The rate at which the coronavirus is mutating has increased by 30% over the past year, Topol added, giving Omicron still room to “pose a significant threat.” And there’s still a chance that problematic variants might pop up in the future.
Much of the optimism this fall and winter stems from the availability of updated COVID-19 booster shots. Data released this week shows the updated COVID-19 vaccines provide “significant additional protection” against symptomatic infections in people previously vaccinated or boosted with the older formulation.
“Everyone was asking, ‘Where is the clinical efficacy data?’ Now it’s out with the CDC [report] this morning,” Fauci said. “We know it’s effective.”

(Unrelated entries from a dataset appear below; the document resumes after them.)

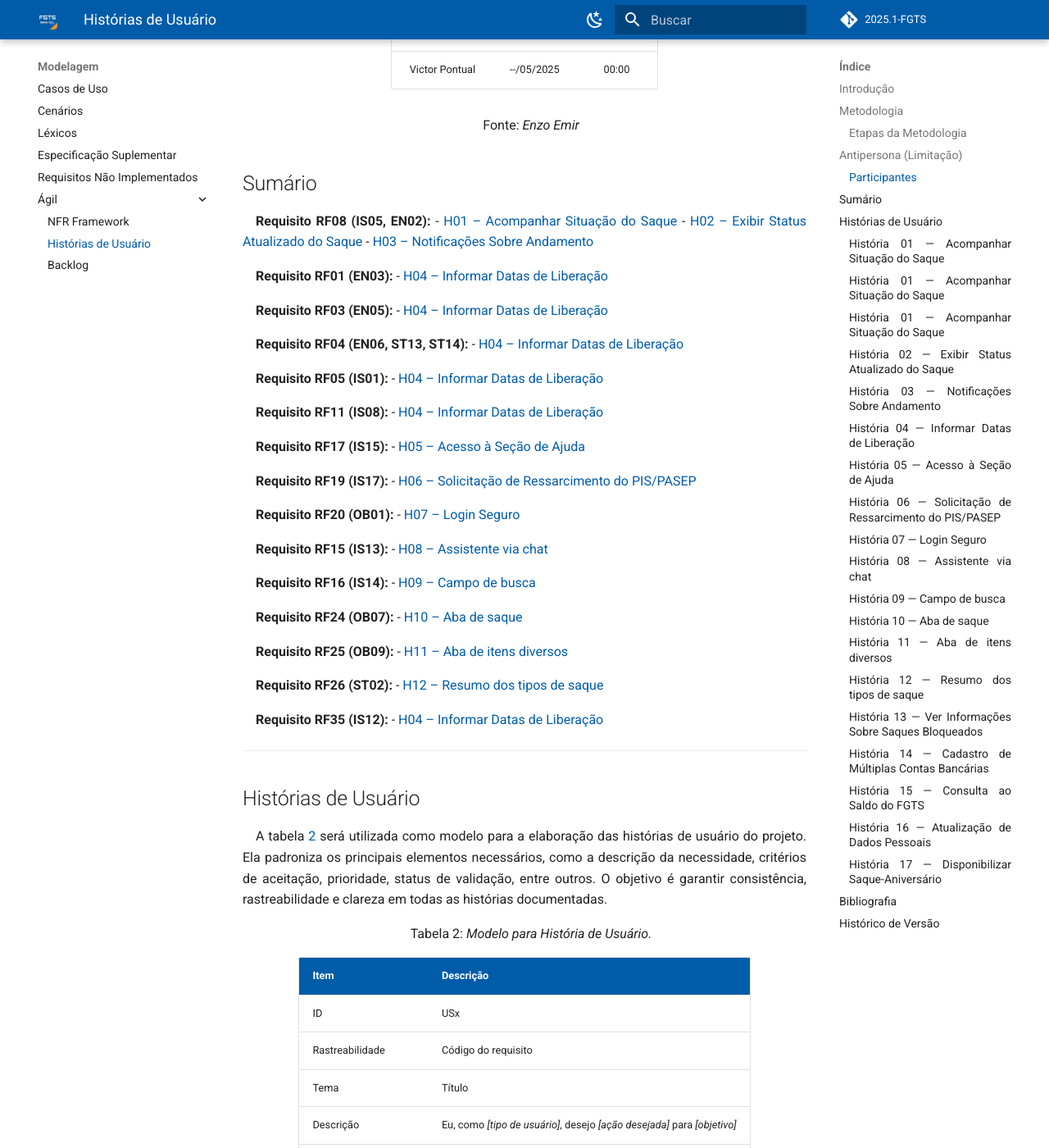
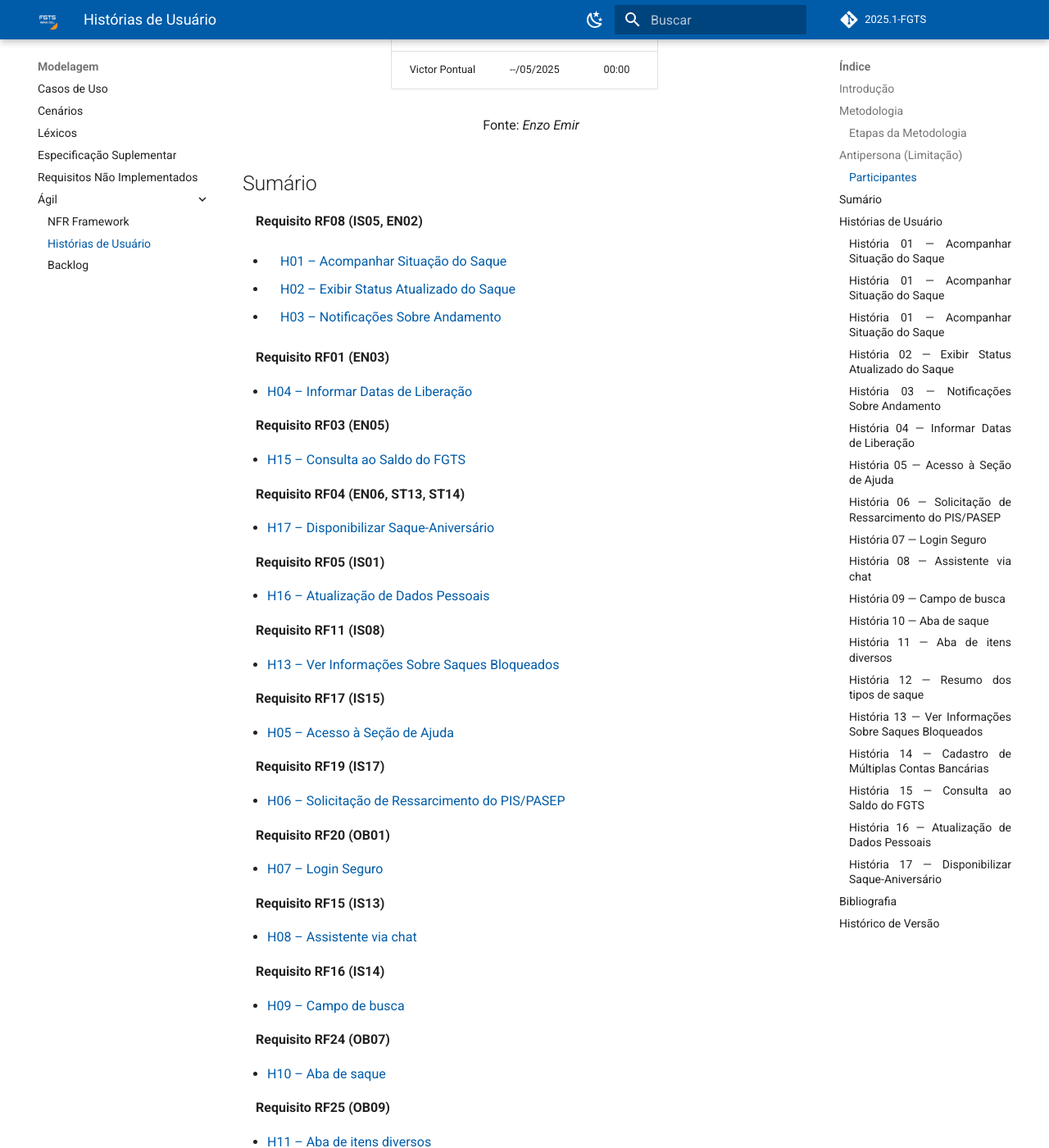
Before and after one commit to eduardodpms/REQ-FGTS, an MkDocs documentation site: the page built from docs/Modelagem-Agil/HistoriasDeUsuario.md, in a window 1280 px wide and 1400 px high, scrolled down 3221 px. Shown: the whole window at 82% size. Built offline with MkDocs 1.6.1 and Material for MkDocs 9.7.7, drawn with Linux system fonts in a browser that asks for light colours; comment, search, counter and statistics services are not loaded; some of the changed text lies outside the part shown.

Commit message:
update: fazendo algumas melhorias no sumário

```diff
--- a/docs/Modelagem-Agil/HistoriasDeUsuario.md
+++ b/docs/Modelagem-Agil/HistoriasDeUsuario.md
@@ -111,52 +111,69 @@ Para cada história, foram definidos critérios claros e objetivos que garantem
 
 ##  Sumário
 
-**Requisito RF08 (IS05, EN02):**
+**Requisito RF08 (IS05, EN02)**
+
 - [H01 – Acompanhar Situação do Saque](#h01)
+
 - [H02 – Exibir Status Atualizado do Saque](#h02)
+
 - [H03 – Notificações Sobre Andamento](#h03)
 
-**Requisito RF01 (EN03):**
+**Requisito RF01 (EN03)**
+
 - [H04 – Informar Datas de Liberação](#h04)
 
-**Requisito RF03 (EN05):**
-- [H04 – Informar Datas de Liberação](#h04)
+**Requisito RF03 (EN05)**
 
-**Requisito RF04 (EN06, ST13, ST14):**
-- [H04 – Informar Datas de Liberação](#h04)
+- [H15 – Consulta ao Saldo do FGTS](#h13)
 
-**Requisito RF05 (IS01):**
-- [H04 – Informar Datas de Liberação](#h04)
+**Requisito RF04 (EN06, ST13, ST14)**
 
-**Requisito RF11 (IS08):**
-- [H04 – Informar Datas de Liberação](#h04)
+- [H17 – Disponibilizar Saque-Aniversário](#h17)
 
-**Requisito RF17 (IS15):**
+**Requisito RF05 (IS01)**
+
+- [H16 – Atualização de Dados Pessoais](#h16)
+
+**Requisito RF11 (IS08)**
+
+- [H13 – Ver Informações Sobre Saques Bloqueados](#h13)
+
+**Requisito RF17 (IS15)**
+
 - [H05 – Acesso à Seção de Ajuda](#h05)
 
-**Requisito RF19 (IS17):**
+**Requisito RF19 (IS17)**
+
 - [H06 – Solicitação de Ressarcimento do PIS/PASEP](#h06)
 
-**Requisito RF20 (OB01):**
+**Requisito RF20 (OB01)**
+
 - [H07 – Login Seguro](#h07)
 
-**Requisito RF15 (IS13):**
+**Requisito RF15 (IS13)**
+
 - [H08 – Assistente via chat](#h08)
 
-**Requisito RF16 (IS14):**
+**Requisito RF16 (IS14)**
+
 - [H09 – Campo de busca](#h09)
 
-**Requisito RF24 (OB07):**
+**Requisito RF24 (OB07)**
+
 - [H10 – Aba de saque](#h10)
 
-**Requisito RF25 (OB09):**
+**Requisito RF25 (OB09)**
+
 - [H11 – Aba de itens diversos](#h11)
 
-**Requisito RF26 (ST02):**
+**Requisito RF26 (ST02)**
+
 - [H12 – Resumo dos tipos de saque](#h12)
 
-**Requisito RF35 (IS12):**
-- [H04 – Informar Datas de Liberação](#h04)
+**Requisito RF35 (IS12)**
+
+- [H14 – Cadastro de Múltiplas Contas Bancárias](#h14)
 
 ---
 
```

However, uptake of these doses was slow to begin with.
Nationwide, approximately 16% of eligible residents have received the updated refresher.

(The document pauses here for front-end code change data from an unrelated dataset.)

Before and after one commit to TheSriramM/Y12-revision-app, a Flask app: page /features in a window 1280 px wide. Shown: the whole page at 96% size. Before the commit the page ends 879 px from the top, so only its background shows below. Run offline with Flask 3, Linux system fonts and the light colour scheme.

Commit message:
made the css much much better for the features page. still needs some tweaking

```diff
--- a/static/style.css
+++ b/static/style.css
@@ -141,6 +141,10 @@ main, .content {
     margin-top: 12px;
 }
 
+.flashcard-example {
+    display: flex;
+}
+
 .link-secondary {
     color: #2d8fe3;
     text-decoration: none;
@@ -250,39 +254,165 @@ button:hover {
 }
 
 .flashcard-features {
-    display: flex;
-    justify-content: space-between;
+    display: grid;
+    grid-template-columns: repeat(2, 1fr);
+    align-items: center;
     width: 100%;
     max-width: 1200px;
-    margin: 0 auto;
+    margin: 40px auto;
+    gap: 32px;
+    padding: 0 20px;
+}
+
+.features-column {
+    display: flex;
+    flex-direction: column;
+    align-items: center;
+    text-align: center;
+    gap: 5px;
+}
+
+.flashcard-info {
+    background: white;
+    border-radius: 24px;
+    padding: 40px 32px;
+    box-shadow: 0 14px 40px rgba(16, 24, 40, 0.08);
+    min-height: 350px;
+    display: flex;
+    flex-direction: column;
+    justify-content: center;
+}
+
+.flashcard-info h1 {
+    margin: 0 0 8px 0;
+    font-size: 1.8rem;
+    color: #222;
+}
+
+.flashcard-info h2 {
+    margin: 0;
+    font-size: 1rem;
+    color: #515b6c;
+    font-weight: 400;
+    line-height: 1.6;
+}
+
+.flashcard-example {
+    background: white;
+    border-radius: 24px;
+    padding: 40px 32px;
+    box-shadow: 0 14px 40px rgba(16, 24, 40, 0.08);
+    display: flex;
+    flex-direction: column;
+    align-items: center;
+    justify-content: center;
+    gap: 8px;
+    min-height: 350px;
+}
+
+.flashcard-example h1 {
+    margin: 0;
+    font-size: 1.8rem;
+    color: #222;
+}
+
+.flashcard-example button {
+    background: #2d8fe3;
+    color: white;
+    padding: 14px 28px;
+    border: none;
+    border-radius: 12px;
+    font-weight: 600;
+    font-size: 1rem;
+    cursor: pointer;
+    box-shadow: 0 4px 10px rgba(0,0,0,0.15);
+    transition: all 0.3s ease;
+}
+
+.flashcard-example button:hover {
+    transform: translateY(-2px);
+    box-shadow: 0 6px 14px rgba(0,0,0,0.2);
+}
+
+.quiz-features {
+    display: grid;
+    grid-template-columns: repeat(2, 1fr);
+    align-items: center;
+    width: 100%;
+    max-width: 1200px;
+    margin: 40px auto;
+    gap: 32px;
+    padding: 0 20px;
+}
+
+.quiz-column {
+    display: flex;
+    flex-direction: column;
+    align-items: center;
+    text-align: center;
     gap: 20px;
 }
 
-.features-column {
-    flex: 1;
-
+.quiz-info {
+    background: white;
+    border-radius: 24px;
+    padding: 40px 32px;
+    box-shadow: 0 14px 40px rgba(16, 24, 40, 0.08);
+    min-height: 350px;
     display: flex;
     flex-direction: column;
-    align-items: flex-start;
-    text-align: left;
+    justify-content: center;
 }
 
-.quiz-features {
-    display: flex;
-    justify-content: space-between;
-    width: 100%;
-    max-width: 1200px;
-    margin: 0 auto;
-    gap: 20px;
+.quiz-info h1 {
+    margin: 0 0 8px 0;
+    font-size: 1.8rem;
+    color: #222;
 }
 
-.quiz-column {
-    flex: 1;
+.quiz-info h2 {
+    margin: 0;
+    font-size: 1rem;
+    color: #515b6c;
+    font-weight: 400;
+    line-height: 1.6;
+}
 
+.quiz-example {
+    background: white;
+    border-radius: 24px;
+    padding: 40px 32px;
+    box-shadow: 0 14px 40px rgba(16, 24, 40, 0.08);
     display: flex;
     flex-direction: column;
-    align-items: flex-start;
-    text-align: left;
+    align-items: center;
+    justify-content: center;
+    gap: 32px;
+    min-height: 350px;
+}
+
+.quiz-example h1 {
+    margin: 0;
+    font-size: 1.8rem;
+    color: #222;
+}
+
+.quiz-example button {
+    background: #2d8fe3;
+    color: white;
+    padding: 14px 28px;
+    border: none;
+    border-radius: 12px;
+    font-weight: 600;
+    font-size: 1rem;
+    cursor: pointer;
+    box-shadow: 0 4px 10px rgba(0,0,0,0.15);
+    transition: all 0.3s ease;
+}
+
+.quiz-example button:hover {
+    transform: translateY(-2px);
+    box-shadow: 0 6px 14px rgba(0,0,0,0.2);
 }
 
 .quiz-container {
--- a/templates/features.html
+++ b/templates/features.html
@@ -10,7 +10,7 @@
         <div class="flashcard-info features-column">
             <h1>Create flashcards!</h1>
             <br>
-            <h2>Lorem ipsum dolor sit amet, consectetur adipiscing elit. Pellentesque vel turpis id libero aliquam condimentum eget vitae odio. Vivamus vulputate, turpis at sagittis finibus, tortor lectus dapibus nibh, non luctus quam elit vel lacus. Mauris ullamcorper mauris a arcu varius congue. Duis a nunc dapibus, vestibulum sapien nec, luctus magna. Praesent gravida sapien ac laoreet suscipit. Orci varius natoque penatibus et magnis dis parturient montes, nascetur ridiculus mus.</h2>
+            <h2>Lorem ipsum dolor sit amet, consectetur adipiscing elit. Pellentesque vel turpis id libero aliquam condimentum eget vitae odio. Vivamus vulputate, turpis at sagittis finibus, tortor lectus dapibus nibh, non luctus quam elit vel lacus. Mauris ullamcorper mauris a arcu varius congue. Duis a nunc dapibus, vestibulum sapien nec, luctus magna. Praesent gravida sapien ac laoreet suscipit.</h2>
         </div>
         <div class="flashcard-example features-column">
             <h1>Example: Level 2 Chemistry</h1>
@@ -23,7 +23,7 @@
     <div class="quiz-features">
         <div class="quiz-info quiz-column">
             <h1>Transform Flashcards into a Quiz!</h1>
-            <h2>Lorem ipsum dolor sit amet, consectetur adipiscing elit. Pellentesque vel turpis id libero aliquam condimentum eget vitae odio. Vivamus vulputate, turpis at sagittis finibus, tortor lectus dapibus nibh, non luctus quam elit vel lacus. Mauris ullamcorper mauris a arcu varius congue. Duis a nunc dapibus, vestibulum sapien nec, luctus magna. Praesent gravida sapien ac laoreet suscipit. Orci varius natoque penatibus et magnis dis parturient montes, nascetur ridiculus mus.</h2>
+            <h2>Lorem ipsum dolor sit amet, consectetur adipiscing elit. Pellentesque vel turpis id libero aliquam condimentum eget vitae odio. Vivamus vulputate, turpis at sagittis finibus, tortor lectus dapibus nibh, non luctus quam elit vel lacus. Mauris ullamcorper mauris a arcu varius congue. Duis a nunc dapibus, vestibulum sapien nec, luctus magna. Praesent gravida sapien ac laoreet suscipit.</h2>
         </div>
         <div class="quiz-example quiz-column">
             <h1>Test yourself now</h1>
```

“We found very low uptake of the bivalent booster,” Ghaly said recently. “I know every day I wonder with Californians if they should get it, if now is the right time. And it’s a resounding yes.”
The coronavirus isn’t the only game in town heading into this winter, either. The flu is rising at levels not seen in years, and RSV continues to plague children’s hospitals across California. Regarding the flu, however, this season’s vaccine also appears to be well matched to the strains currently circulating.
Nationally, hospitalization rates related to RSV — or the respiratory syncytial virus — are exceptionally high, said Dr. Theodore Ruel, Chief of the Division of Pediatric Infectious Diseases and Global Health at UC San Francisco.
RSV continues to expand the available emergency department capacity at Children’s Hospital Los Angeles, which means the facility is not always able to accommodate patient transfers from other locations. Orange County Children’s Primary Hospital sees a high number of emergency room visits every day, according to the county health department.
Riverside County reported the death of a child under the age of 4, possibly from RSV, in the eastern portion of the county, officials said Monday. The child died in hospital after a short illness.
Officials say babies at high risk of severe RSV — like premature babies and young children with heart and lung disease — can take a drug called palivizumab to protect them. “If you’re concerned about your child’s risk of serious RSV infection, talk to your child’s health care provider,” the Riverside County Public Health Department said.
https://www.latimes.com/california/story/2022-11-26/optimism-california-avoid-third-covid-winter-wave Can California avoid third devastating COVID-19 winter wave?